What the task requires - Among the lines below, which ones contain the word "arrSplit"? Copy every such line.

Data extracts -
----------

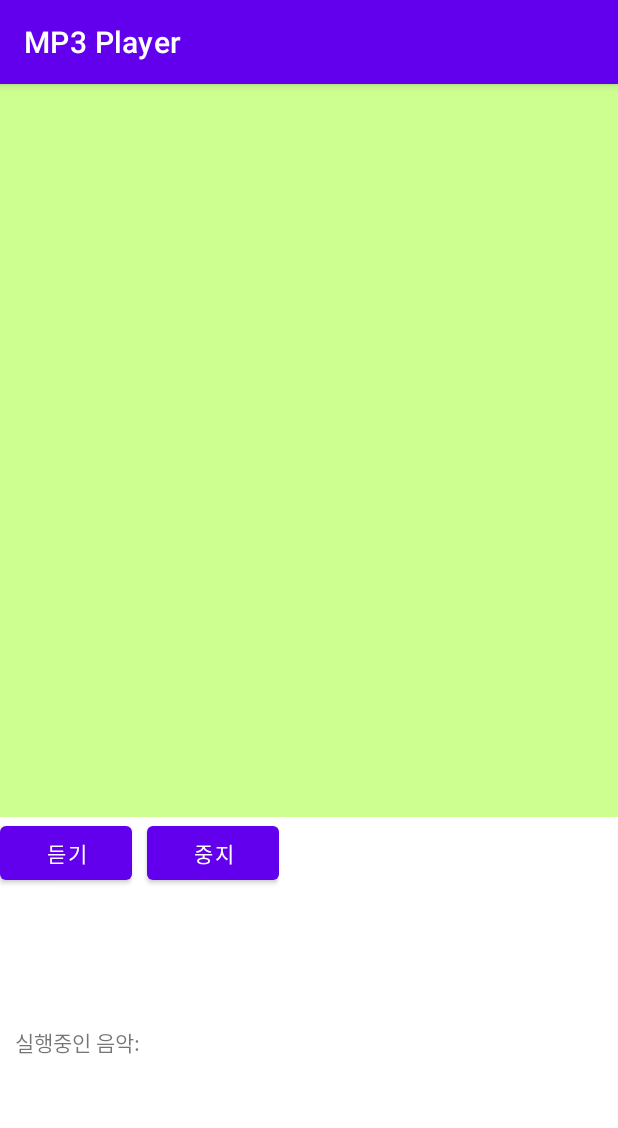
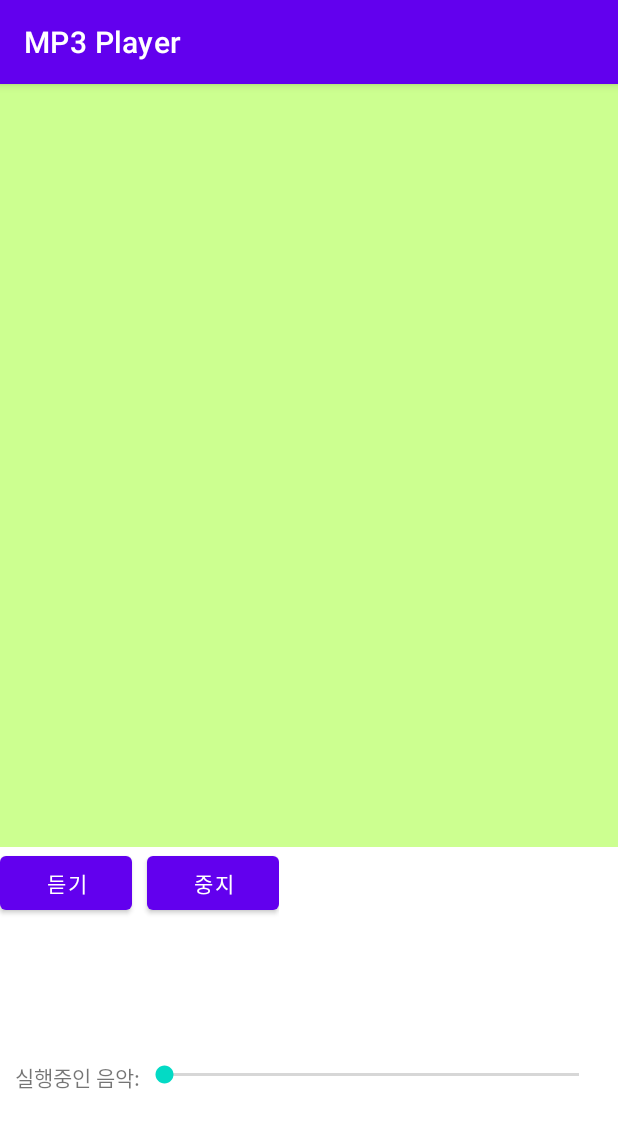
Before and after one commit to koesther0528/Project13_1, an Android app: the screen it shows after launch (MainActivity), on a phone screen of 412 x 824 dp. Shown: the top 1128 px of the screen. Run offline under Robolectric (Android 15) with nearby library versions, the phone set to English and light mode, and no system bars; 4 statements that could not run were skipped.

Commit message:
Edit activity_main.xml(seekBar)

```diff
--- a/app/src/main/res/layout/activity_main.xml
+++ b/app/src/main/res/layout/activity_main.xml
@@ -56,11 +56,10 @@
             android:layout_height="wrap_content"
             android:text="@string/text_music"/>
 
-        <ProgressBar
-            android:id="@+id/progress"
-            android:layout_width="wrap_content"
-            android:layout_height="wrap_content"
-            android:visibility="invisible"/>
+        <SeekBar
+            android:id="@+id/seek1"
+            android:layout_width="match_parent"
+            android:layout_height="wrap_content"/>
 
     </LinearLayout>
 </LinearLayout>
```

----------

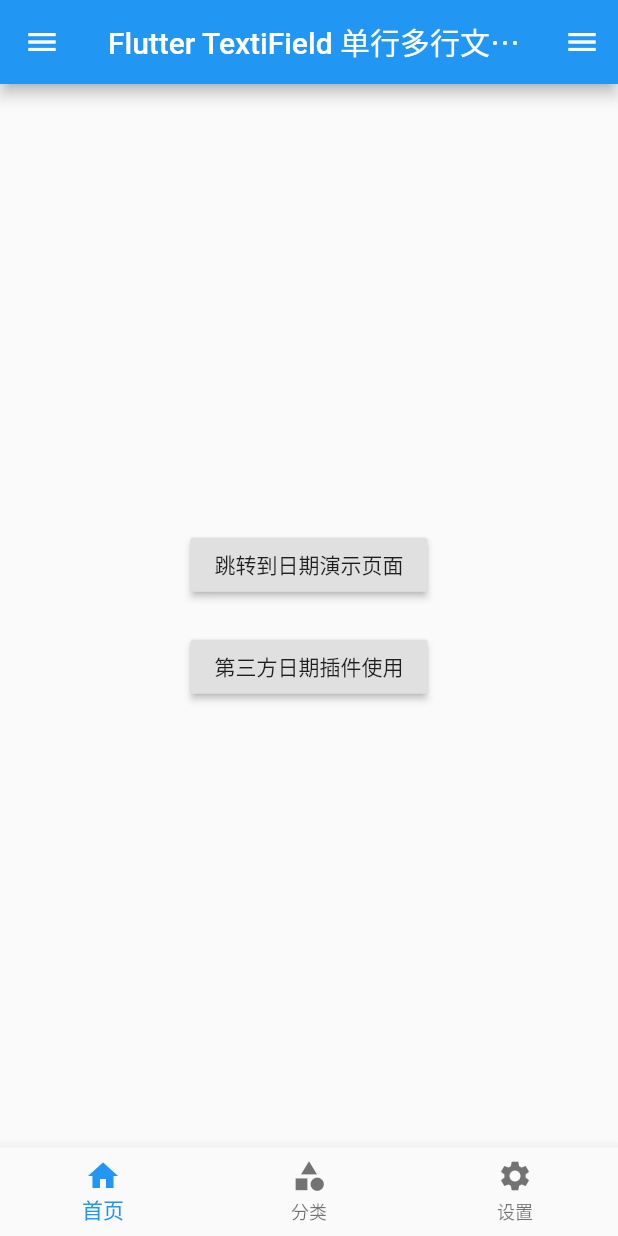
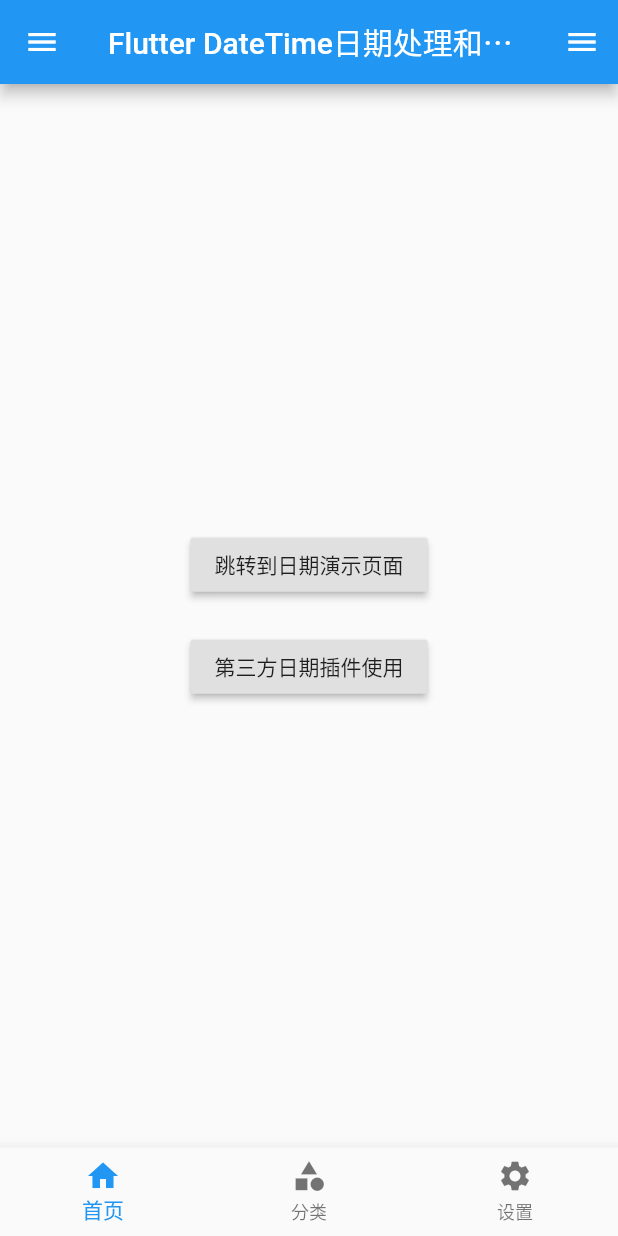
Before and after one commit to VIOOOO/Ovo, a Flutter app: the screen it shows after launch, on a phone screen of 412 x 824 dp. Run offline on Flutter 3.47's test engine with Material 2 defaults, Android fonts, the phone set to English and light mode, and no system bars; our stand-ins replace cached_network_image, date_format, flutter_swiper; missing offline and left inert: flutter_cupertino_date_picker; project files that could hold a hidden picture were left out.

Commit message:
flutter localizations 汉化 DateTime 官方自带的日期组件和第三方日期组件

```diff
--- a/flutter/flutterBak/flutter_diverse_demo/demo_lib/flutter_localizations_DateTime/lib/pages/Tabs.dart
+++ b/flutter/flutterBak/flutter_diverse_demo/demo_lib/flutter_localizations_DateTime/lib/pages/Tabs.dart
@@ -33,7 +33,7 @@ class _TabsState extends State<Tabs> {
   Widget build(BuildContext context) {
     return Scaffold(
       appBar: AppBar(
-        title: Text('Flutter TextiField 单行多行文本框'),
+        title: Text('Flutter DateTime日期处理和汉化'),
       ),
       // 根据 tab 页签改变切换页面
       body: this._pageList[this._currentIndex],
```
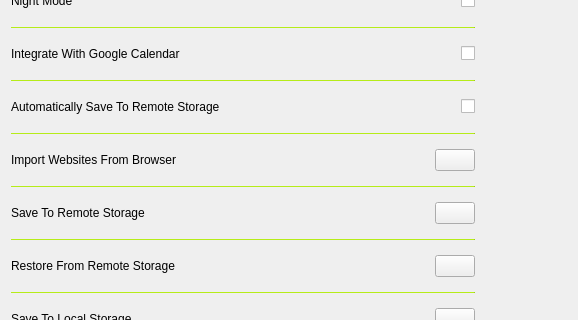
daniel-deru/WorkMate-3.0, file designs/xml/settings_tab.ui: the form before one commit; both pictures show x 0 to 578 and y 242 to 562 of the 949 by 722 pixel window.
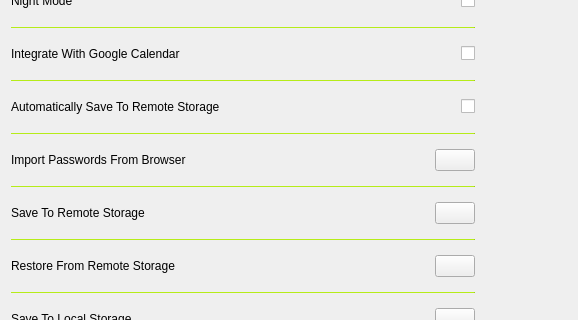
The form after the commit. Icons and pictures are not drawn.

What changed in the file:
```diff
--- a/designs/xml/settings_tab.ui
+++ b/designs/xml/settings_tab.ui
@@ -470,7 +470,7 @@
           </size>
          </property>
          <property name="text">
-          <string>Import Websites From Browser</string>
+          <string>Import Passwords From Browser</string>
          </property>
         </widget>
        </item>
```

----------

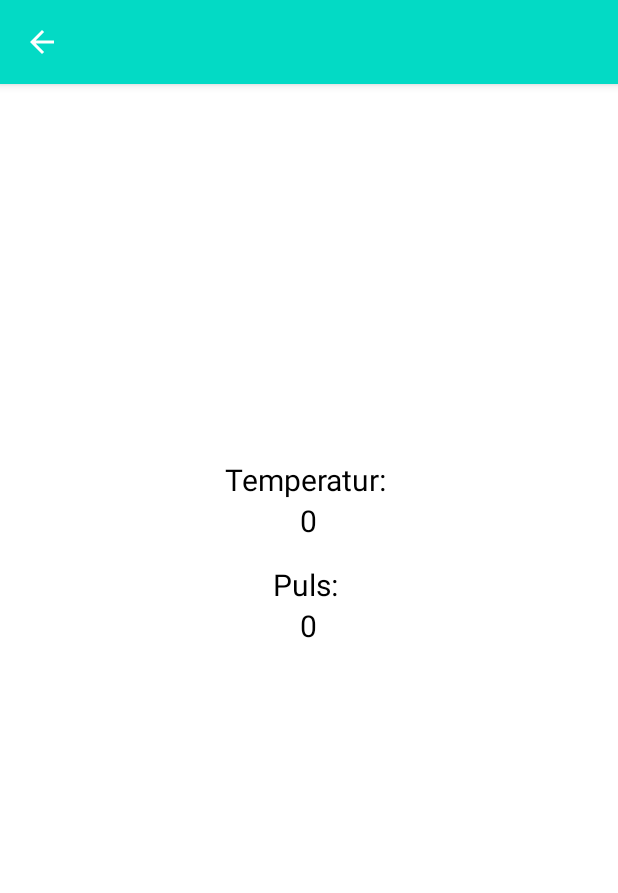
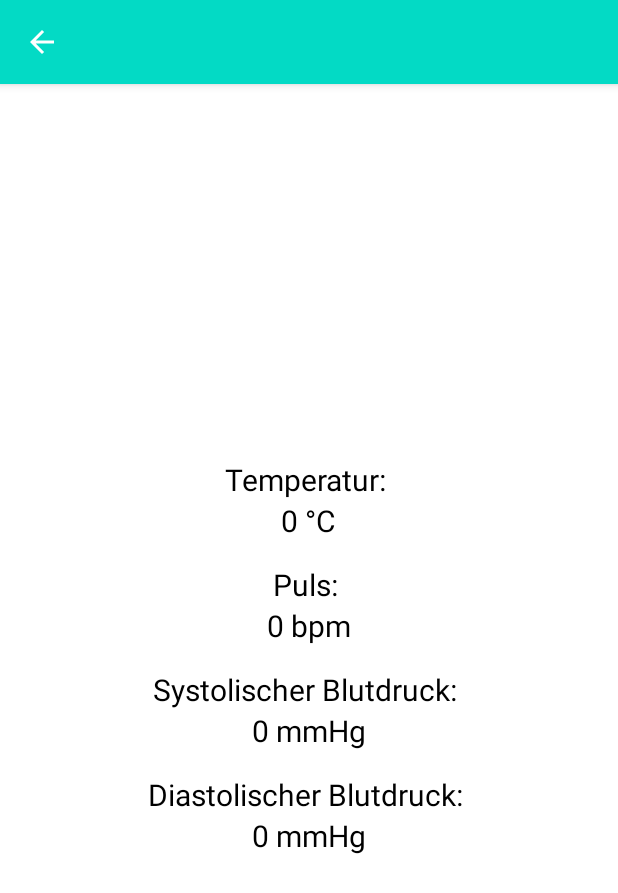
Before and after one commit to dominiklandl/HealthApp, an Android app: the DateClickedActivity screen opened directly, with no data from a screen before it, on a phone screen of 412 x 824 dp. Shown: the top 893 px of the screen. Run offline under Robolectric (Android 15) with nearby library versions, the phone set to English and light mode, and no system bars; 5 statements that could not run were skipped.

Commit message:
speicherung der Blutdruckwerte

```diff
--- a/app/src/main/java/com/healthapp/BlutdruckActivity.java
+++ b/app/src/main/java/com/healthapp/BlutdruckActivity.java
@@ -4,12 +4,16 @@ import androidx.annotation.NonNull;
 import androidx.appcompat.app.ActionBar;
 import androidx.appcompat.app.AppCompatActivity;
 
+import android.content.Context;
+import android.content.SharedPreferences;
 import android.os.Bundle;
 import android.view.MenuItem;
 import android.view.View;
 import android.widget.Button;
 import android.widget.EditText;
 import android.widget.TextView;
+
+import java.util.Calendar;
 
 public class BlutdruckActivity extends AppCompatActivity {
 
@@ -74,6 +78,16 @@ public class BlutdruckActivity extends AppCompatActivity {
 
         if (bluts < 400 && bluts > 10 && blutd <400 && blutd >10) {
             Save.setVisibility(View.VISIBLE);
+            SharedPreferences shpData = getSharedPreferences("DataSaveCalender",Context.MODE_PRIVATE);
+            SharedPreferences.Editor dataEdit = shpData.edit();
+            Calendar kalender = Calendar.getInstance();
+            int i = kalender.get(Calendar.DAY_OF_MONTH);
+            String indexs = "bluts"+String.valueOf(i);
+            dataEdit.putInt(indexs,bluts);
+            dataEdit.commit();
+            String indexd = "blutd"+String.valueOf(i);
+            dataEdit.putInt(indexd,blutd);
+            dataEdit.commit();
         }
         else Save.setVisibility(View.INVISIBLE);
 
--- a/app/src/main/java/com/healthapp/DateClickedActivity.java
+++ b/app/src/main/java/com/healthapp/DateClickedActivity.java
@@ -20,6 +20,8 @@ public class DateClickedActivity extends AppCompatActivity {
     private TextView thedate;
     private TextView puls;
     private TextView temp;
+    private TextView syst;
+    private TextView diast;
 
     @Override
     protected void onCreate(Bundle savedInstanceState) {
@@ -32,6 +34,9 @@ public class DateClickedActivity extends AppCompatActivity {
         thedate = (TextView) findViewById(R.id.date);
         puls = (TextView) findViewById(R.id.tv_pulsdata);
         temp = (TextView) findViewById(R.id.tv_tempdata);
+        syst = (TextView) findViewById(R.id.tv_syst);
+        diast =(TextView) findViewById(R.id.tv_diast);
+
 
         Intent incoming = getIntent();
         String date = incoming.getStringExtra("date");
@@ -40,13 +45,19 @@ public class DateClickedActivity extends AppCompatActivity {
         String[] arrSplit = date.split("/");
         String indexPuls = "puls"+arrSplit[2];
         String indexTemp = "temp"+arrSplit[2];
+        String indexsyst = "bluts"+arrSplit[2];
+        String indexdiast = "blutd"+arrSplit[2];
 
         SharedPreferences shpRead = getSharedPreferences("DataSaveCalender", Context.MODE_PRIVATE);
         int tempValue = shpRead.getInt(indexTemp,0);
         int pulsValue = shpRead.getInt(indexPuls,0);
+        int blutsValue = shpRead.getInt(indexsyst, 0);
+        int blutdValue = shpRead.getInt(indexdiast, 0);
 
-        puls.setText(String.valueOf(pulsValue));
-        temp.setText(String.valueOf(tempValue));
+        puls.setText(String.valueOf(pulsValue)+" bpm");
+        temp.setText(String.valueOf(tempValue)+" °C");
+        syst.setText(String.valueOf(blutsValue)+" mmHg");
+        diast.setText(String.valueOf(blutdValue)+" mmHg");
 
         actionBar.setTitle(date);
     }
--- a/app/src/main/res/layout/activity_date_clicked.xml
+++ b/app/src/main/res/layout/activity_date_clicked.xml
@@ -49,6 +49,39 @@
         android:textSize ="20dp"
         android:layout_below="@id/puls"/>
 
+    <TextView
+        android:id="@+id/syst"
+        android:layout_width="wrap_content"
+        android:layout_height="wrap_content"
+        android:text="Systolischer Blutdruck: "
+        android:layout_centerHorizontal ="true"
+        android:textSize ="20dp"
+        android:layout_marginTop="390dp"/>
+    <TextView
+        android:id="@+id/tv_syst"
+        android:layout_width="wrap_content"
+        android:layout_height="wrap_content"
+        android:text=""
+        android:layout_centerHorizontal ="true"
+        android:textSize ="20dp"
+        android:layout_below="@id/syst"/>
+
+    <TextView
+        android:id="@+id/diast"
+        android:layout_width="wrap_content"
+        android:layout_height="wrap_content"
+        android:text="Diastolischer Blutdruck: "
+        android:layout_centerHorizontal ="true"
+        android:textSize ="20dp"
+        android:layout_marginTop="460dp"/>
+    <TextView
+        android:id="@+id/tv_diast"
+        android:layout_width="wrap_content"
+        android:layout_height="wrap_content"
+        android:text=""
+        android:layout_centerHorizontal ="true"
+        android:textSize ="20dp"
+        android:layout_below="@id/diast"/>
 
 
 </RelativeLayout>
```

----------

Response -
         String[] arrSplit = date.split("/");
         String indexPuls = "puls"+arrSplit[2];
         String indexTemp = "temp"+arrSplit[2];
+        String indexsyst = "bluts"+arrSplit[2];
+        String indexdiast = "blutd"+arrSplit[2];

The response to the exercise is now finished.